- A Lawyer that will draft the documents needed, such as Wills, Trusts, Powers of Attorney, etc.
- An Accountant to ensure the plan is structured in the most tax-efficient manner and, with the in-depth knowledge of their business, will provide a smooth and effective transition of their business, converting their lifelong working capital into cash.
- A Certified Financial Planner who will help John and Mary create a comprehensive financial plan to determine how much of the business proceeds will be necessary to fund their lifestyle during their retirement and how much can be immediately allocated to the inheritance plan.
Inheritance planning is not so rigid that it’s carved in stone, but it can be costly in the future if it’s not structured well in the beginning.
Take a Disciplined Approach
Taking a disciplined approach will help John and Mary avoid the many nightmares that often come with managing family wealth.
We’ve all heard the stories of elder abuse as one child exerts undue influence on the parents. For example, convincing them to pay their debts, buy them a car, or provide money for a lifestyle they’ve not earned, all at the expense of the parents and other inheritors.
A disciplined inheritance strategy can protect John and Mary’s wealth. Ensuring it is used for the purposes they initially outlined in a fair and structured manner.
Practice Open and Honest Communication

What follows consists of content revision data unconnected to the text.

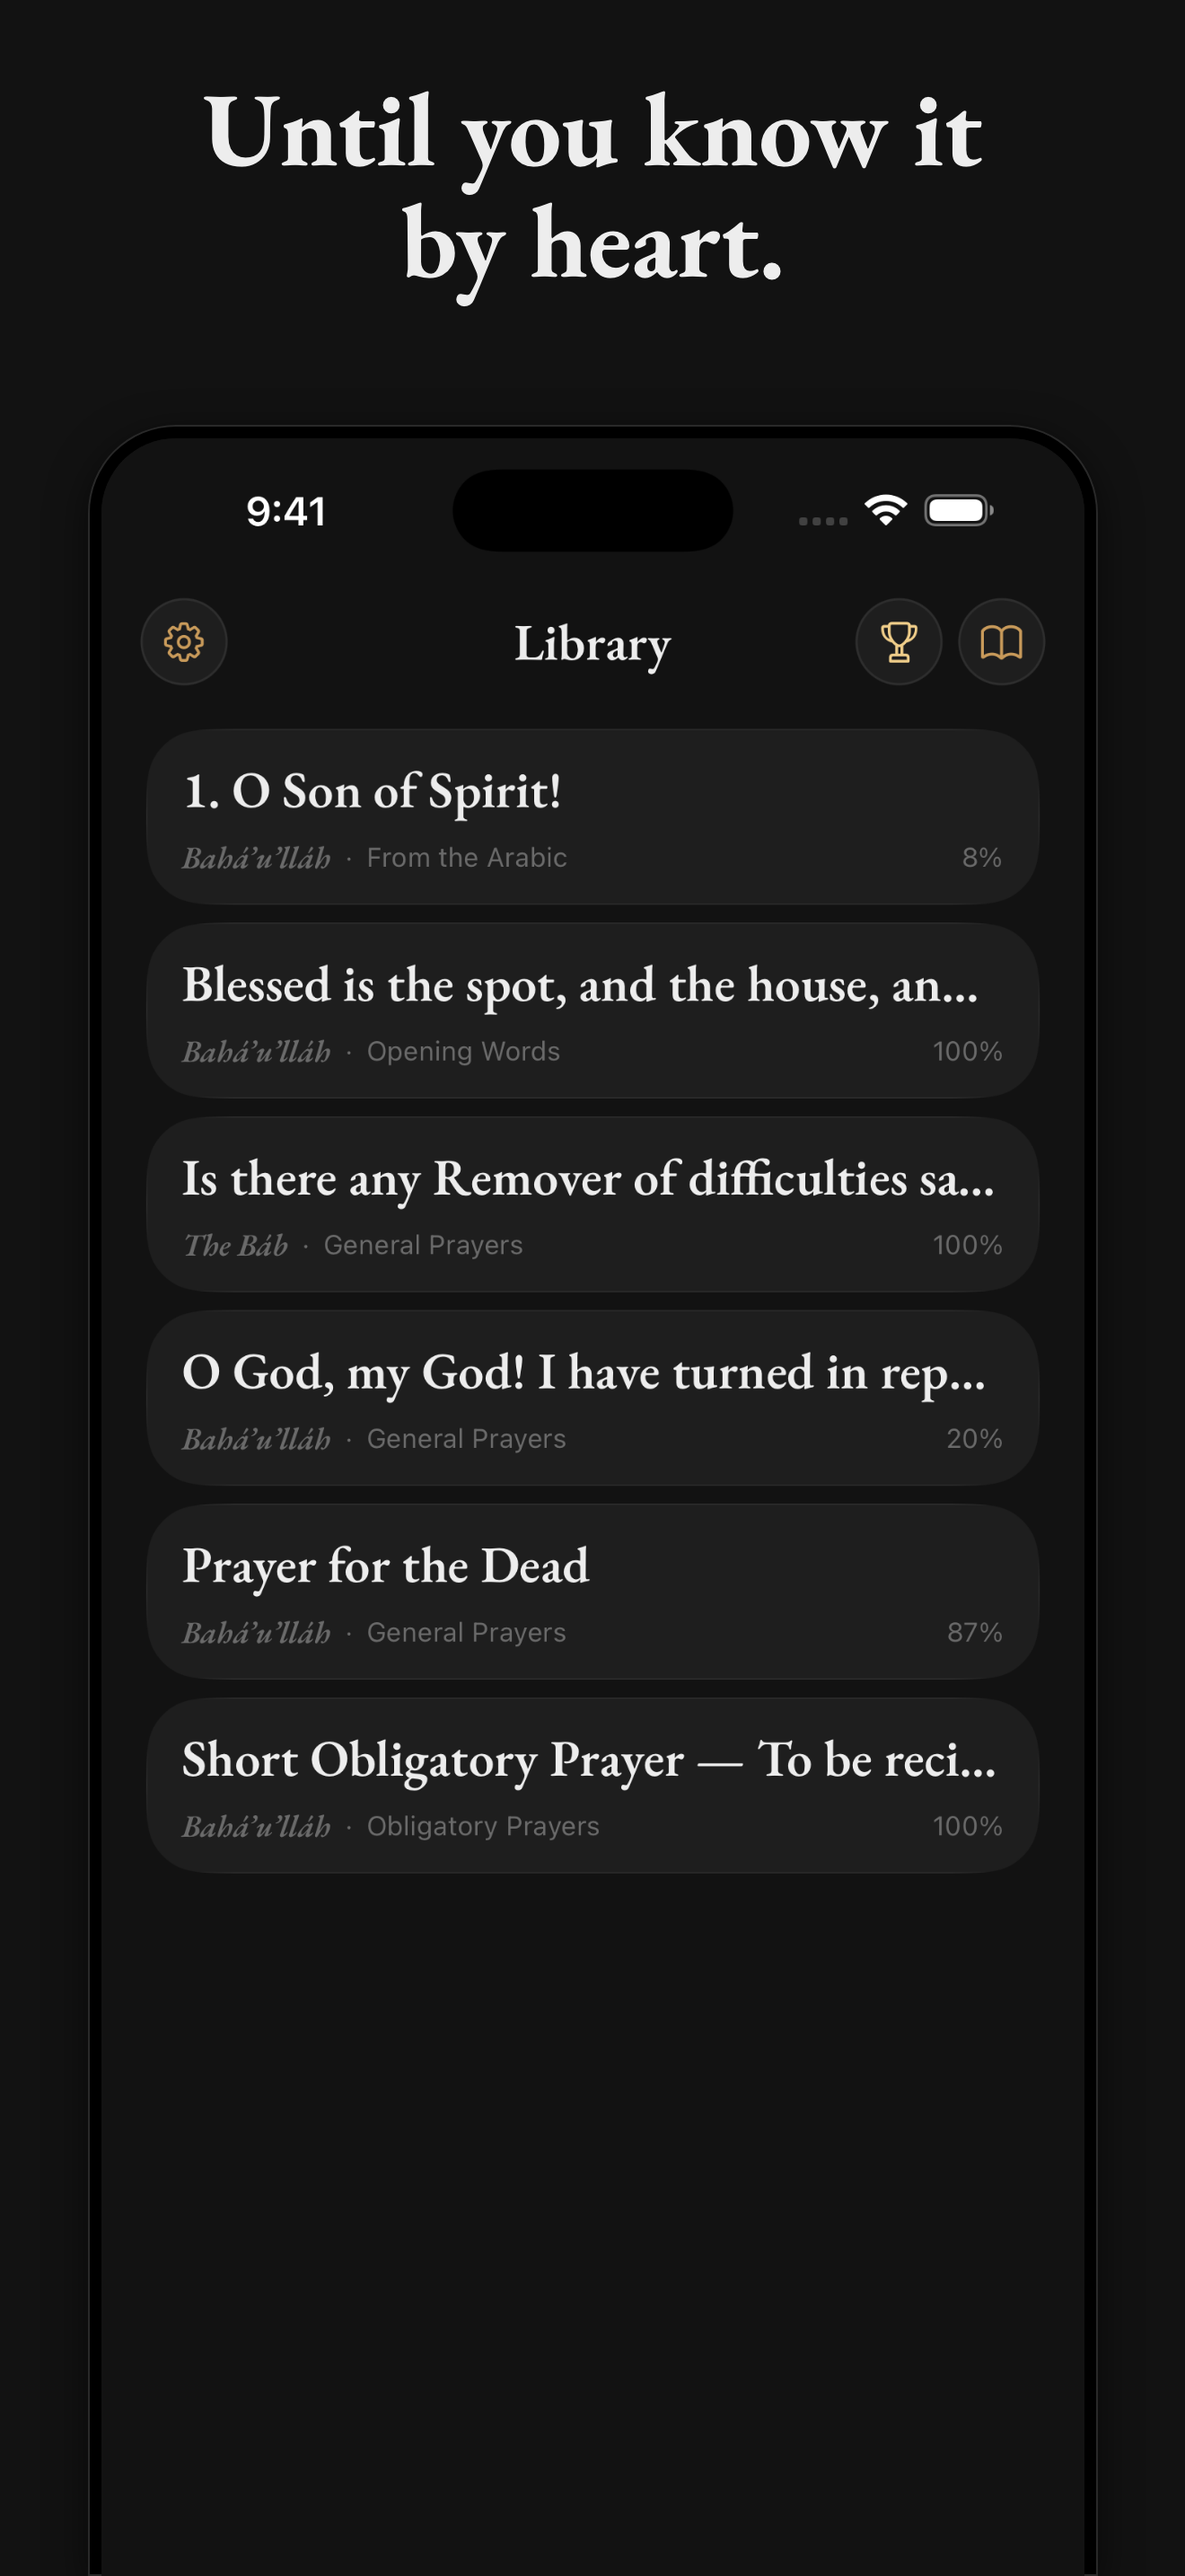
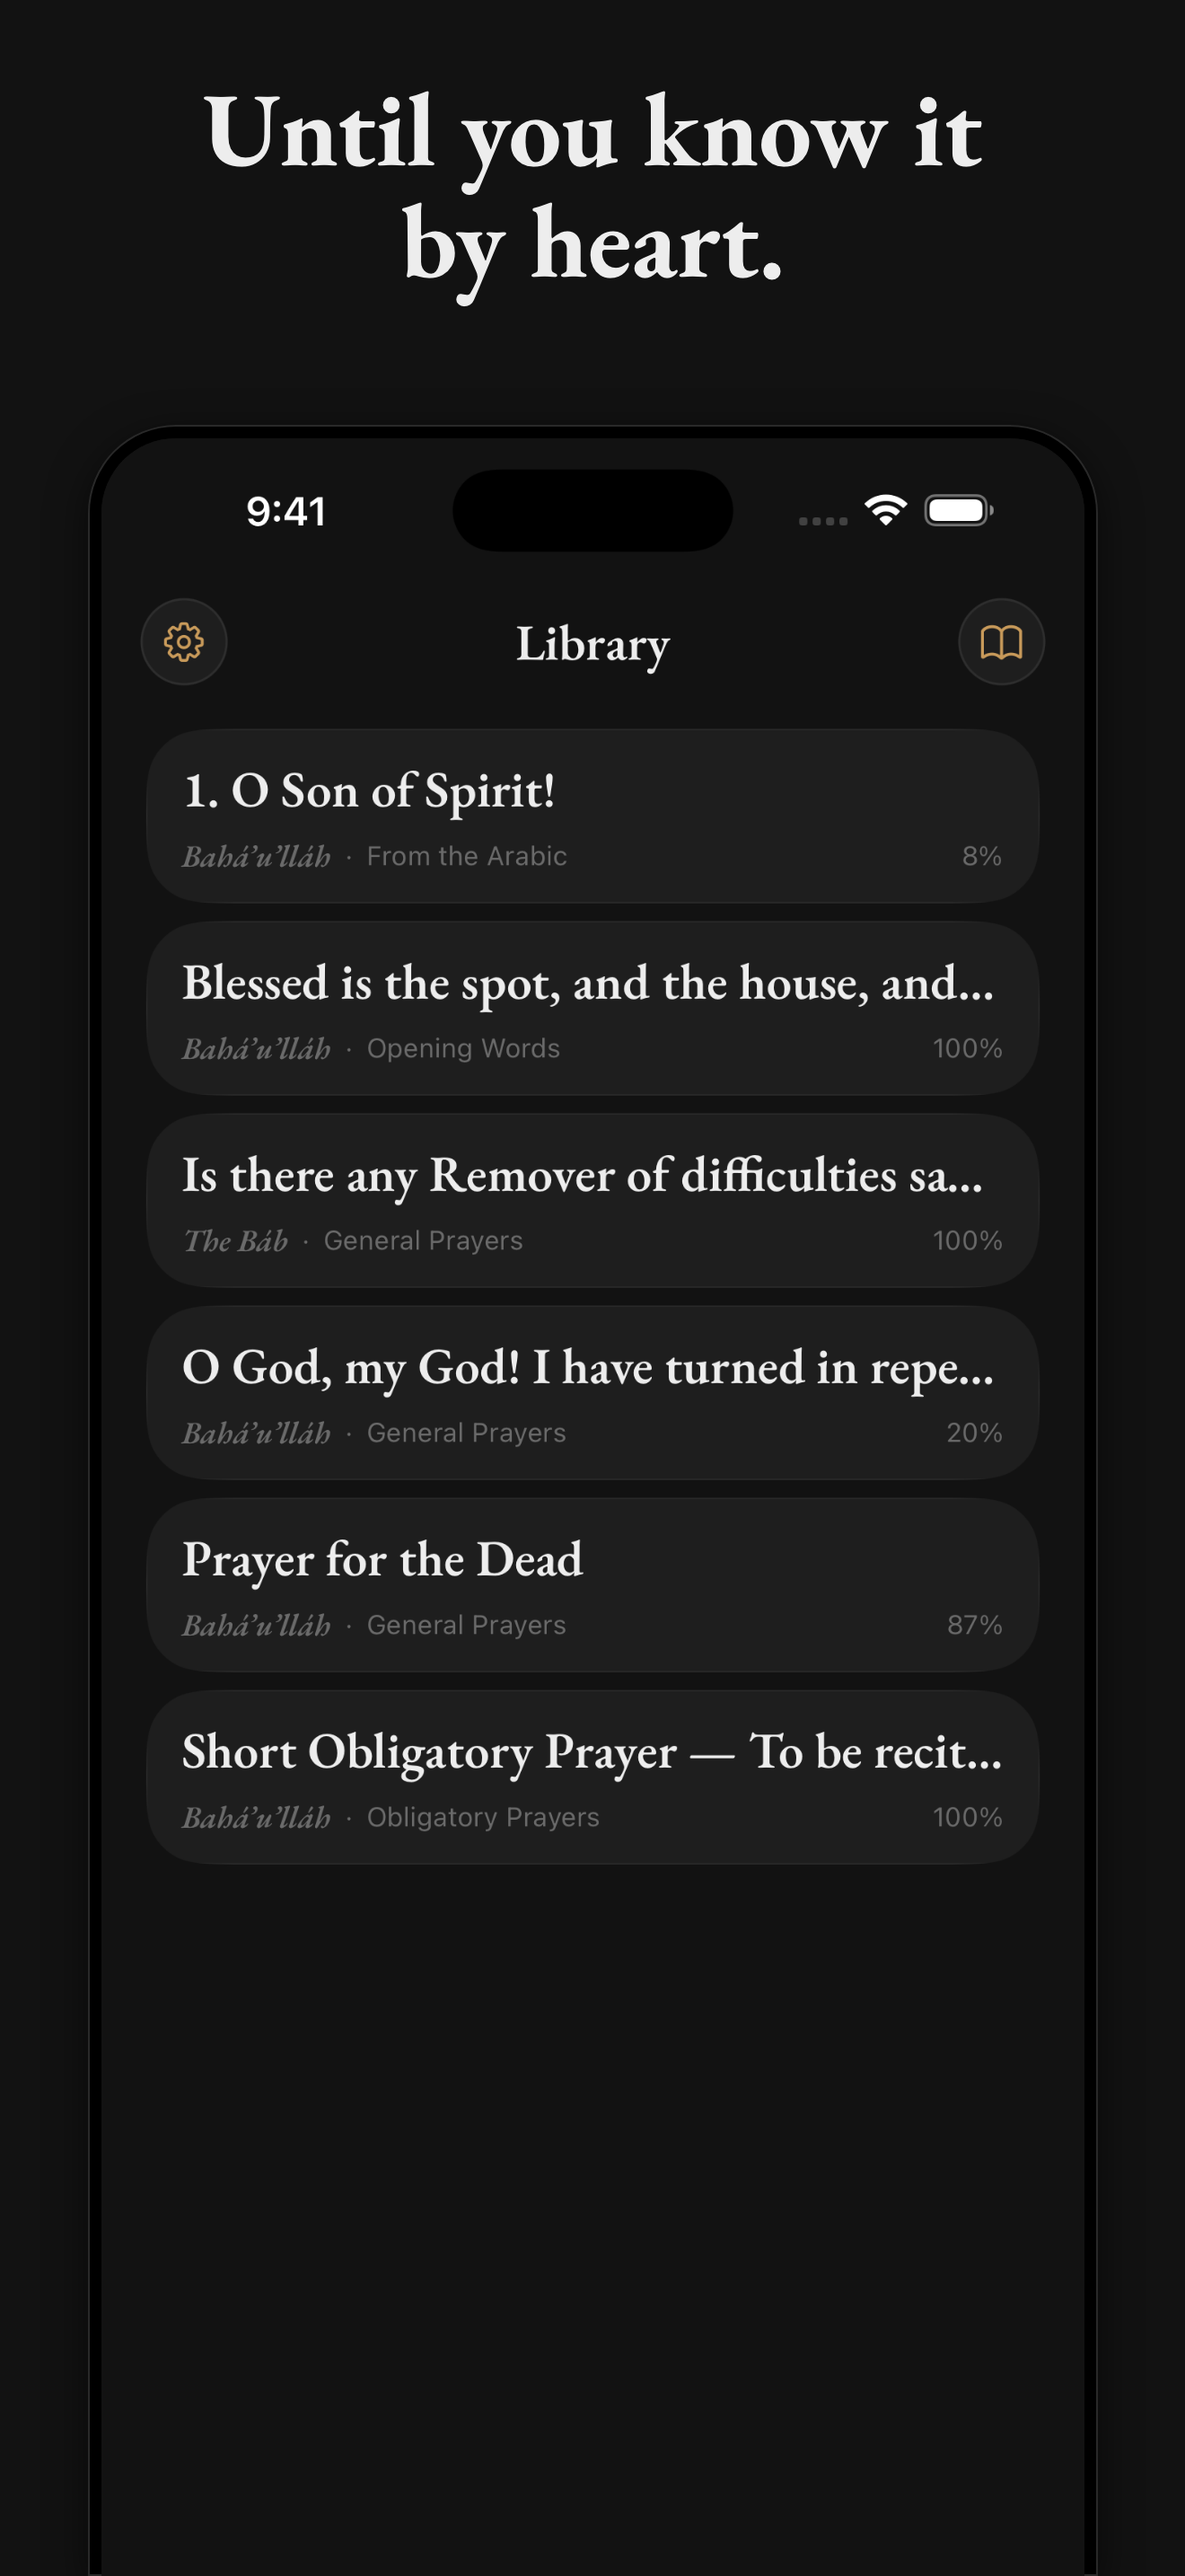
Write the 2.1 notes and restage the library tiles without the trophy
Claude-Session: https://claude.ai/code/session_01YJkdpjeQiDCN3rHwnQGCXE

diff --git a/MemorizationGame/Feature/ReleaseNotes/ReleaseNotes.swift b/MemorizationGame/Feature/ReleaseNotes/ReleaseNotes.swift
@@ -19,6 +19,27 @@ struct ReleaseNote: Identifiable {
 enum ReleaseNotes {
     static let all: [ReleaseNote] = [
         ReleaseNote(
+            version: "2.1",
+            headline: "The words in the app now grow with the text size on your phone.",
+            highlights: [
+                ReleaseHighlight(
+                    symbol: "textformat",
+                    title: "Bigger words",
+                    text: "If you make the words bigger on your phone, every part of this app gets bigger too. Nothing is left too small to read."
+                ),
+                ReleaseHighlight(
+                    symbol: "leaf",
+                    title: "No more trophies",
+                    text: "The trophy at the top of your library is gone. Now it is just you and the prayer."
+                ),
+                ReleaseHighlight(
+                    symbol: "waveform",
+                    title: "Clearer when read aloud",
+                    text: "If your phone reads the screen out loud, it now says the name of each button at the top."
+                )
+            ]
+        ),
+        ReleaseNote(
             version: "2.0.2",
             headline: "The last word you say now shows when you stop.",
             highlights: [

diff --git a/store-listing.md b/store-listing.md
@@ -27,6 +27,13 @@ No account. No sign-in. No ads. Your prayers, your progress, and your voice stay
 
 Hide what you know. Read what you don't. Come back tomorrow.
 
+## What's New — 2.1 (4000)
+Verses now follows the text size you set for your iPhone. Make the text bigger, and every part of the app grows with it — the prayer, the buttons, the labels, and the small print — so nothing is left too small to read.
+
+Achievements are gone. The app is now just you and the prayer.
+
+VoiceOver now names the buttons at the top of each screen, and the welcome tour and What's New fit when text is large.
+
 ## What's New — 2.0.2 (4000)
 When you stop at the end of a paragraph, its last word now shows right away. Before, it could wait until you said the next line.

The most important issue in inheritance planning is having open and honest communication between those passing the wealth on and those receiving it. In this case, John and Mary should involve their three children in the process to understand their parents’ purpose, what they are committing to, and how they plan to distribute their wealth. This open communication provides a platform for the children to ask questions and better understand their parents’ wishes to know what to expect. Having an open communication strategy can have a tremendous impact on maintaining family harmony and minimizing discourse between the inheritors.

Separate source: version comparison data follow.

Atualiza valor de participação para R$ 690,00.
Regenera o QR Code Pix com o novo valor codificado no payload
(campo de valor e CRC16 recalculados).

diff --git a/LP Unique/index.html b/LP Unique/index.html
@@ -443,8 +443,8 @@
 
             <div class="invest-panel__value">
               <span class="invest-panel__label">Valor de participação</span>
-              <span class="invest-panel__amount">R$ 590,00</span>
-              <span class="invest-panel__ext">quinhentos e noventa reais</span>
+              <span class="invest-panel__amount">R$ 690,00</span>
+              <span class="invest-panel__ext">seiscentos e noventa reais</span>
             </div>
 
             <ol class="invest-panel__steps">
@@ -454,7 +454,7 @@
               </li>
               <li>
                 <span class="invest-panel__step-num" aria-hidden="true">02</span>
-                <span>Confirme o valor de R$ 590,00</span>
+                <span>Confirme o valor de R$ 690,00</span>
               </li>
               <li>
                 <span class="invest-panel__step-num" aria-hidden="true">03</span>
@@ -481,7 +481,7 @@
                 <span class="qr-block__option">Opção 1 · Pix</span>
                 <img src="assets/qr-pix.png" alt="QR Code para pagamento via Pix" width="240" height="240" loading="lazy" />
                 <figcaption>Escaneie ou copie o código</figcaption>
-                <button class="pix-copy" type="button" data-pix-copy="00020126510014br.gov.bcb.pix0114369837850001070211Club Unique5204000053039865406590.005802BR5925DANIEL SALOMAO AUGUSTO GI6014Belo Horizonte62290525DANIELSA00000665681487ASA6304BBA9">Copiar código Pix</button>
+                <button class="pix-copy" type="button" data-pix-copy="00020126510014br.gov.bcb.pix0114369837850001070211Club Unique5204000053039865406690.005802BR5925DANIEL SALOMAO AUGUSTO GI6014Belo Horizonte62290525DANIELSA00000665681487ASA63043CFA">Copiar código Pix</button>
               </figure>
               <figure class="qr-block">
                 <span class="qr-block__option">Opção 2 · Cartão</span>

Once John and Mary have created their inheritance plan and communicated their intentions to their children, they can get on with enjoying their freedom in retirement. They can spend their days enjoying the fruits of their many years of labour. Instead of worrying about spending their children’s inheritance, they can rest assured that they have the plan to achieve their retirement goals and pass on their wealth strategically and meaningfully.